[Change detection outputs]
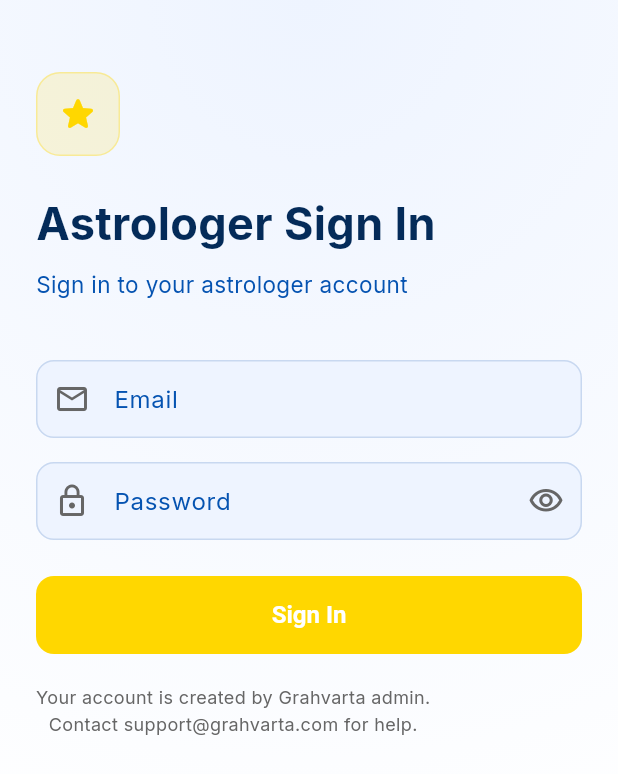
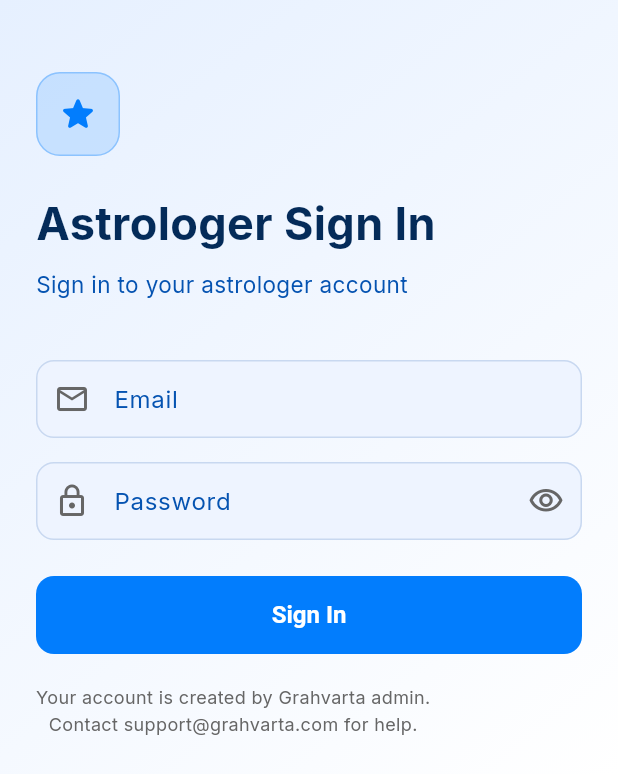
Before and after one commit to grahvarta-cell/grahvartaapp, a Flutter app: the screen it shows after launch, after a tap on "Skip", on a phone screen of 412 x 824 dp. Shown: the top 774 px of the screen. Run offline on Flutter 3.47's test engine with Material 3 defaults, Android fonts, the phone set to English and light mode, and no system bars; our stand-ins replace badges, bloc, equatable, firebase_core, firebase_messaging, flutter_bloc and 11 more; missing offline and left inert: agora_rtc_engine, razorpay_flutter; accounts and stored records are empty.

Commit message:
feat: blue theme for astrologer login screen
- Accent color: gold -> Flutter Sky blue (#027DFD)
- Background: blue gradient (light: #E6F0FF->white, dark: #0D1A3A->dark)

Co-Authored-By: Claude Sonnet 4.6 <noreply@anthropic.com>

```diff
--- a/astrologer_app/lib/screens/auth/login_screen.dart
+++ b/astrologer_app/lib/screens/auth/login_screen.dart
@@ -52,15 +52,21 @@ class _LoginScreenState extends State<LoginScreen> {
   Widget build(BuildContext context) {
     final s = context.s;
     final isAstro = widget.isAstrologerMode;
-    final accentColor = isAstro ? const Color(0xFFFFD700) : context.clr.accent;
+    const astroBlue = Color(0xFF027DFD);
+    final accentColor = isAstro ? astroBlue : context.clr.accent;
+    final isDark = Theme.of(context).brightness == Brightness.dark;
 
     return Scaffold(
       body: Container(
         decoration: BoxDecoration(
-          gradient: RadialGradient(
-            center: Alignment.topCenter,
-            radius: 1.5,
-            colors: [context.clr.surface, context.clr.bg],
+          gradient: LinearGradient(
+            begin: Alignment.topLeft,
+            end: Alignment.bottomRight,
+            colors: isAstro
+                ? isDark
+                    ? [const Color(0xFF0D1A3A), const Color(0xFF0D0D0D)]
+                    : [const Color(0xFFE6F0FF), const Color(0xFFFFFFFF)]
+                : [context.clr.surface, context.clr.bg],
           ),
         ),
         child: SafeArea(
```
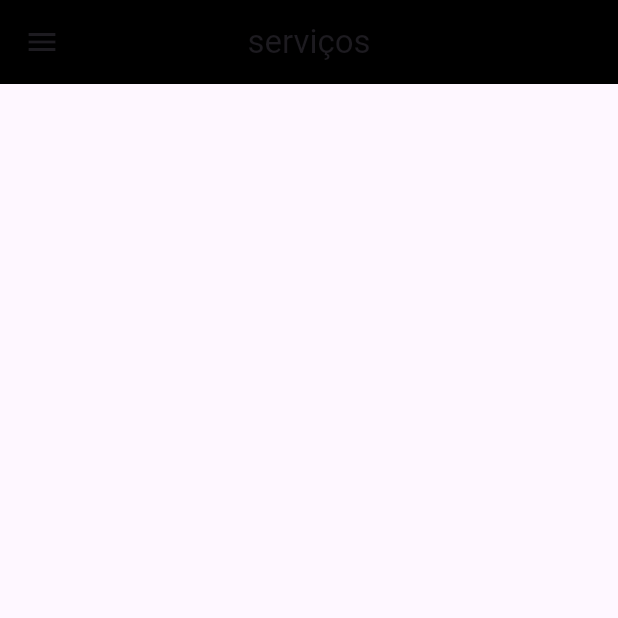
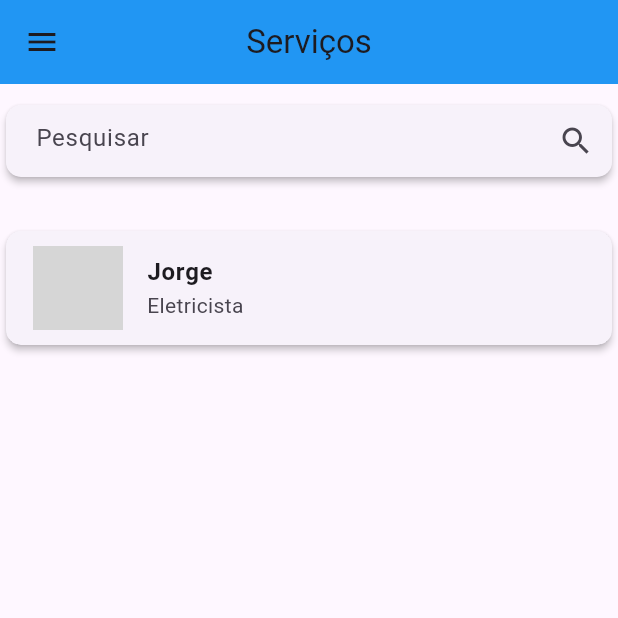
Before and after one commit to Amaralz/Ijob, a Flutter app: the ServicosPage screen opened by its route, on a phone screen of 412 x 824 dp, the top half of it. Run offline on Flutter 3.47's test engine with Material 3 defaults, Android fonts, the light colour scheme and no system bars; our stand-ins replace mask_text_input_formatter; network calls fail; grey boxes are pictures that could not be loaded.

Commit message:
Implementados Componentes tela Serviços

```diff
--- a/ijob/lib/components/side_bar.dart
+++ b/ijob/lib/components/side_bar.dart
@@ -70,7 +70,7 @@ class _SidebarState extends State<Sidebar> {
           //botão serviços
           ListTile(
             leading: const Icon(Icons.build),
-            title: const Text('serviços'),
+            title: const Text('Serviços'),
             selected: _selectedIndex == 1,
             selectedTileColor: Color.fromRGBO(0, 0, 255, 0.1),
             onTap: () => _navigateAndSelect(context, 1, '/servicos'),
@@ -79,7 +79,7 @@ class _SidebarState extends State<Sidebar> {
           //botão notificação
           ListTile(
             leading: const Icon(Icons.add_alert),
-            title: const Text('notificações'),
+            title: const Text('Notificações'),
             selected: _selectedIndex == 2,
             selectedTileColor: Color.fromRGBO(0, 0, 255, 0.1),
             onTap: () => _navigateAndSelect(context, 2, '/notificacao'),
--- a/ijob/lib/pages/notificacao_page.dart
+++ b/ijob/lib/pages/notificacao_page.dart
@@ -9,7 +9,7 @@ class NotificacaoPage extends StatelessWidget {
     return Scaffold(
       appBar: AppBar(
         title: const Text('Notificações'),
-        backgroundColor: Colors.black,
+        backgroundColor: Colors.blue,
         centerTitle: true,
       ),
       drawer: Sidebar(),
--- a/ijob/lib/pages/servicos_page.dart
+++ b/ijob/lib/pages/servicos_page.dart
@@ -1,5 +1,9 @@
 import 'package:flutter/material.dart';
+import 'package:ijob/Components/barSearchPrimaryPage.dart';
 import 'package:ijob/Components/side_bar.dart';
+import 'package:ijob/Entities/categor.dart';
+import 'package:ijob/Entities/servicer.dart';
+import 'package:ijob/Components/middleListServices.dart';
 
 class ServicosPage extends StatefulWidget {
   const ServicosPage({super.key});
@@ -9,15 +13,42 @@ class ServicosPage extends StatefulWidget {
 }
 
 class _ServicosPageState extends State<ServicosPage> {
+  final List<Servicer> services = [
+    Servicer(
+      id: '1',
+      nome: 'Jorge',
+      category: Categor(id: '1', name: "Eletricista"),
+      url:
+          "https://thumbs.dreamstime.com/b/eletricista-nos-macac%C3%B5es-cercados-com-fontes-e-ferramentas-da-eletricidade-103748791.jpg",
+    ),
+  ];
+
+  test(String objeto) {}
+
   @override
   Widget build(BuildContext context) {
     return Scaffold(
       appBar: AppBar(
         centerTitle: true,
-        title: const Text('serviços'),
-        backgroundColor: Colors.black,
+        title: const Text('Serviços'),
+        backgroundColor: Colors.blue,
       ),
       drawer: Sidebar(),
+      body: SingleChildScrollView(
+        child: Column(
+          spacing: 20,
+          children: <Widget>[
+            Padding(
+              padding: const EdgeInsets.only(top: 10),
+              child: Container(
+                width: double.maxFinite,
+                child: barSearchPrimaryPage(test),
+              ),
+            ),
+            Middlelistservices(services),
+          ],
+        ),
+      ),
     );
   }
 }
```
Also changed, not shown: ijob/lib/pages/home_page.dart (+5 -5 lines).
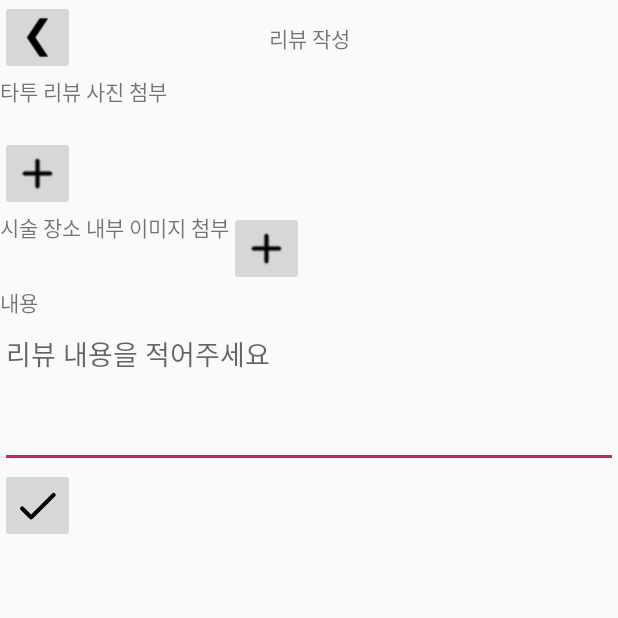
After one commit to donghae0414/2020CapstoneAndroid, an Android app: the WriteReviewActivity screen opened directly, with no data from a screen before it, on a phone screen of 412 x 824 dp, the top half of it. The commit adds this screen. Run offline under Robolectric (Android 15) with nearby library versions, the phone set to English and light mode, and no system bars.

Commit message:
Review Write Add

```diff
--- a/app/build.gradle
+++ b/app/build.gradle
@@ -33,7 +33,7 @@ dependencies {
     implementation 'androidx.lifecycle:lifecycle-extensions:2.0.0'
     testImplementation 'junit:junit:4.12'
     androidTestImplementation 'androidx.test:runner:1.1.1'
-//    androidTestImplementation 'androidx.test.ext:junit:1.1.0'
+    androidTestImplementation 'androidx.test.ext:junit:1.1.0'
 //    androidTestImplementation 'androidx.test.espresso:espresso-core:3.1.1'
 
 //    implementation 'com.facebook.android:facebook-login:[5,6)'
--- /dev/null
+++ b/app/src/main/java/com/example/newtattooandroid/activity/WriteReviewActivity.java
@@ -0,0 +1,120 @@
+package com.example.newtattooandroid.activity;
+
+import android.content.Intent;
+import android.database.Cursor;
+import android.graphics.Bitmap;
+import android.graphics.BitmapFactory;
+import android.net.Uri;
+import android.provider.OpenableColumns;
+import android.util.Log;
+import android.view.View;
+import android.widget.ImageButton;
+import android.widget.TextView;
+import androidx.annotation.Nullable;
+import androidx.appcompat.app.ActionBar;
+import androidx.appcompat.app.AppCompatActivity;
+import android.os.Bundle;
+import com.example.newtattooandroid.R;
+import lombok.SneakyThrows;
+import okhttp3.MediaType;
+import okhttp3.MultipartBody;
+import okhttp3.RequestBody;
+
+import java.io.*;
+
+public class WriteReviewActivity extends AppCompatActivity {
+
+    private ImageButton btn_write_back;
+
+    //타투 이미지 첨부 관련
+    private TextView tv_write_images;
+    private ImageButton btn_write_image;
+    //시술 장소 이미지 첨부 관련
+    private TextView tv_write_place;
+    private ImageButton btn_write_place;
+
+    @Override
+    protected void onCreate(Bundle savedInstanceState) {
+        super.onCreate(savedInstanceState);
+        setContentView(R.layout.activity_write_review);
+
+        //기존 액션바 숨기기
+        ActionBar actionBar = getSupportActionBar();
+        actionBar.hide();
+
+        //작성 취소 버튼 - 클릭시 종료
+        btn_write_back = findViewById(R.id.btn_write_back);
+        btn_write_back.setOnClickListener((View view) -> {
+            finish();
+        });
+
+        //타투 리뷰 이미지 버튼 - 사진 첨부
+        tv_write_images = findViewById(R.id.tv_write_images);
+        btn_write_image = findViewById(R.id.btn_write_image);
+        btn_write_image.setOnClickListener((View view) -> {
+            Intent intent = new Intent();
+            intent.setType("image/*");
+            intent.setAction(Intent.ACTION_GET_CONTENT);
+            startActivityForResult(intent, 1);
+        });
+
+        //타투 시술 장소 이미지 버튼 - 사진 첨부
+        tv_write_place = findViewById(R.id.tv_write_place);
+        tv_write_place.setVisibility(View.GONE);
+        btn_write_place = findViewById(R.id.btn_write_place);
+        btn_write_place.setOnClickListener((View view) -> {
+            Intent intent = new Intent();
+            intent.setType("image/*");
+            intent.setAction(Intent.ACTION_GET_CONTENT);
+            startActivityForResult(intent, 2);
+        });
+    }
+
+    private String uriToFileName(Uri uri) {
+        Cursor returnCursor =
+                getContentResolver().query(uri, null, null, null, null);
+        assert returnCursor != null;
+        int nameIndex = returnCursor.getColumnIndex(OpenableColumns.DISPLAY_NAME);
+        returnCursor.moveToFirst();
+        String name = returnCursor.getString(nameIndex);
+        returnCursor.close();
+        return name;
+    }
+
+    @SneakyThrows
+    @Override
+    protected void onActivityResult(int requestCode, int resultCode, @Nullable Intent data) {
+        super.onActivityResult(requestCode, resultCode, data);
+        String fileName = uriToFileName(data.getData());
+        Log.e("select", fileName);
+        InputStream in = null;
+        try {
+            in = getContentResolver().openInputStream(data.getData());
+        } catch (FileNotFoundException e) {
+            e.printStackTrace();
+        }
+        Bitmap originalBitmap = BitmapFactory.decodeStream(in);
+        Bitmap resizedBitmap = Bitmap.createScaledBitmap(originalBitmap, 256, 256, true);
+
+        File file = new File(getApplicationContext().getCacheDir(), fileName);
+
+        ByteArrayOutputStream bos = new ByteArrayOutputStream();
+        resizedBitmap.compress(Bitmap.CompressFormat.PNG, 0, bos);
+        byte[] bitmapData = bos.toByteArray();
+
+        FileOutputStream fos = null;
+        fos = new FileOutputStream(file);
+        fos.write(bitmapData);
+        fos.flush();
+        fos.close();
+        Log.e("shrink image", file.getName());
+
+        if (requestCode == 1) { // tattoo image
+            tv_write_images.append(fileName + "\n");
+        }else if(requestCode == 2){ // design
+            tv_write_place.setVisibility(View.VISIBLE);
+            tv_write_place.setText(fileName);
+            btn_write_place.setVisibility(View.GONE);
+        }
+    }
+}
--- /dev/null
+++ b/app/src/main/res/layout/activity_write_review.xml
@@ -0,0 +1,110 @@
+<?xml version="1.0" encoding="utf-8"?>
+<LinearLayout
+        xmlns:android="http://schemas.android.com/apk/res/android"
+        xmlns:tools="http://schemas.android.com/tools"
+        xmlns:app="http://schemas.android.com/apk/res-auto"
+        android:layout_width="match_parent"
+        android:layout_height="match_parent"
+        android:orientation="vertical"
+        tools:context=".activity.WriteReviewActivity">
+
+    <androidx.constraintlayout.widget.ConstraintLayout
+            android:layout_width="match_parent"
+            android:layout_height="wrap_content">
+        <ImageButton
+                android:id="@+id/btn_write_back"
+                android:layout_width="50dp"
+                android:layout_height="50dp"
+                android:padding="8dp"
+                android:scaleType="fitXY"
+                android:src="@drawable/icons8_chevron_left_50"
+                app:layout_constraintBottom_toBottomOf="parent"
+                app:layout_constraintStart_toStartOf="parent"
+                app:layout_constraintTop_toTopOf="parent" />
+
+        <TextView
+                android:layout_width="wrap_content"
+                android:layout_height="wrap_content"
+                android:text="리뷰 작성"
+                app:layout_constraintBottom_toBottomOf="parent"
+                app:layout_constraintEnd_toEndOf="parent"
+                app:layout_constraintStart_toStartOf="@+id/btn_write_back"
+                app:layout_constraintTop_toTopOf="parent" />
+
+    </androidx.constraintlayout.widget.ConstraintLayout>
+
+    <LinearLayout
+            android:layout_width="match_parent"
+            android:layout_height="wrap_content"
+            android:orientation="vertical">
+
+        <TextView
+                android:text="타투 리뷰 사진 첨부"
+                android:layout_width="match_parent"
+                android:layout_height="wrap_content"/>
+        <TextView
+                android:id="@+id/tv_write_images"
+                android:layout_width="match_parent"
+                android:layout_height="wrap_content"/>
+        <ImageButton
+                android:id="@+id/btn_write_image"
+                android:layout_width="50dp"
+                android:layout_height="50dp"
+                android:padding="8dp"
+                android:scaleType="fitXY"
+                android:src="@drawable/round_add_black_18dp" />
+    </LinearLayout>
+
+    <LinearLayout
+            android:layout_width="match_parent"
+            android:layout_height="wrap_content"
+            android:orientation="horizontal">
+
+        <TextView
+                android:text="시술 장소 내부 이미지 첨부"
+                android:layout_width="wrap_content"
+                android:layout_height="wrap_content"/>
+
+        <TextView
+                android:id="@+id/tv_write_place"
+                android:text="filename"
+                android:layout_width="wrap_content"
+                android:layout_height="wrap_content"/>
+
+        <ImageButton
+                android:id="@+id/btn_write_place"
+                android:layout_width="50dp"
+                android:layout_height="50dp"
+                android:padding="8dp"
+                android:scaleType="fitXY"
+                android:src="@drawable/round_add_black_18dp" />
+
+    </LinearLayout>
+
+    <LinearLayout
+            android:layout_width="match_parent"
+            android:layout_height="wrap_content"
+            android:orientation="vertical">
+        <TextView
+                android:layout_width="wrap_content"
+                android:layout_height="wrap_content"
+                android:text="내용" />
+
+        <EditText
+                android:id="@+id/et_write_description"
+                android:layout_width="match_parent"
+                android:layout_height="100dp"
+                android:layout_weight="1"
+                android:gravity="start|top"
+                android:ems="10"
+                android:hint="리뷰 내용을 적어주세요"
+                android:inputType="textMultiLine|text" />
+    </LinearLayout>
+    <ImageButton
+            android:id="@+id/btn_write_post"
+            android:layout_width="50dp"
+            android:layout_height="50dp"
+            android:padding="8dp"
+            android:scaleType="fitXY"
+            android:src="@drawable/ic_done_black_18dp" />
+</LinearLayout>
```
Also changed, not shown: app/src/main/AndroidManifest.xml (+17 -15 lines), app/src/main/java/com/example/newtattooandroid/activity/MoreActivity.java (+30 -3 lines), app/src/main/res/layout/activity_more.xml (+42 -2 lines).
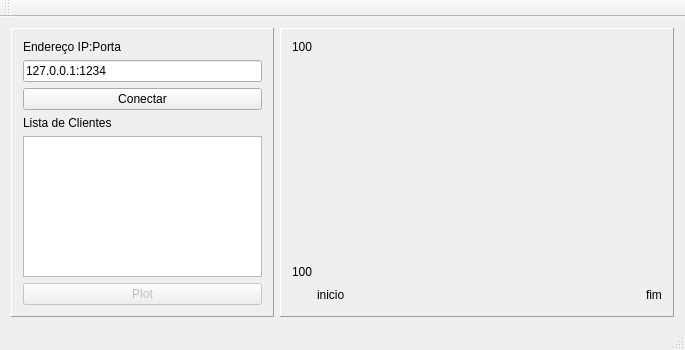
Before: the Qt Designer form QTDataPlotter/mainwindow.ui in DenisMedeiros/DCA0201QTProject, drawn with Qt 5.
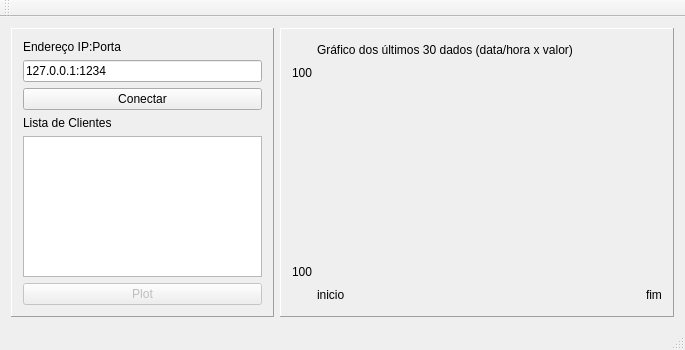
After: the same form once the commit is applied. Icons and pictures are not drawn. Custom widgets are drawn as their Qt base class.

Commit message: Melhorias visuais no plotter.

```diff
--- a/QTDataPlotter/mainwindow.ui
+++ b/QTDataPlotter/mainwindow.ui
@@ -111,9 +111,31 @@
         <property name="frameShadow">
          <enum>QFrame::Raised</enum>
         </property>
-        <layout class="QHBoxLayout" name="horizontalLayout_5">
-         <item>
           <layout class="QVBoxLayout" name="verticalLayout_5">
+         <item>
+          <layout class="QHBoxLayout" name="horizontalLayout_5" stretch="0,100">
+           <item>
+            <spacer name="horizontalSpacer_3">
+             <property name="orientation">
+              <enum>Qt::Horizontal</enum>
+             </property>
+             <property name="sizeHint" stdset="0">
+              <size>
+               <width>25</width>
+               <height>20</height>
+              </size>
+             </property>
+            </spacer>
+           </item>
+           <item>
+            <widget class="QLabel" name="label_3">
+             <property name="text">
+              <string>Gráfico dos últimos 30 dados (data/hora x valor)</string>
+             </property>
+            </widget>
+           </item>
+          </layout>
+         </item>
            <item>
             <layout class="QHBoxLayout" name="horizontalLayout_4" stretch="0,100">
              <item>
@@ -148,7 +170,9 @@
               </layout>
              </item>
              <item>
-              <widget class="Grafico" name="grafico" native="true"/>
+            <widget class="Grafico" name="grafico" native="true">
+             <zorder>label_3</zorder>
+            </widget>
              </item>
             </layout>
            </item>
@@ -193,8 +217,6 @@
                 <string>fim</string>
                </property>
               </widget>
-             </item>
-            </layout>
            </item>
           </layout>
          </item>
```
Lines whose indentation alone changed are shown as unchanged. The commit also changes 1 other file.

Exercise aim
Go through the entries and copy every line with "package".

Your solution
 import 'package:flutter/material.dart';
+import 'package:ijob/Components/barSearchPrimaryPage.dart';
 import 'package:ijob/Components/side_bar.dart';
+import 'package:ijob/Entities/categor.dart';
+import 'package:ijob/Entities/servicer.dart';
+import 'package:ijob/Components/middleListServices.dart';
+package com.example.newtattooandroid.activity;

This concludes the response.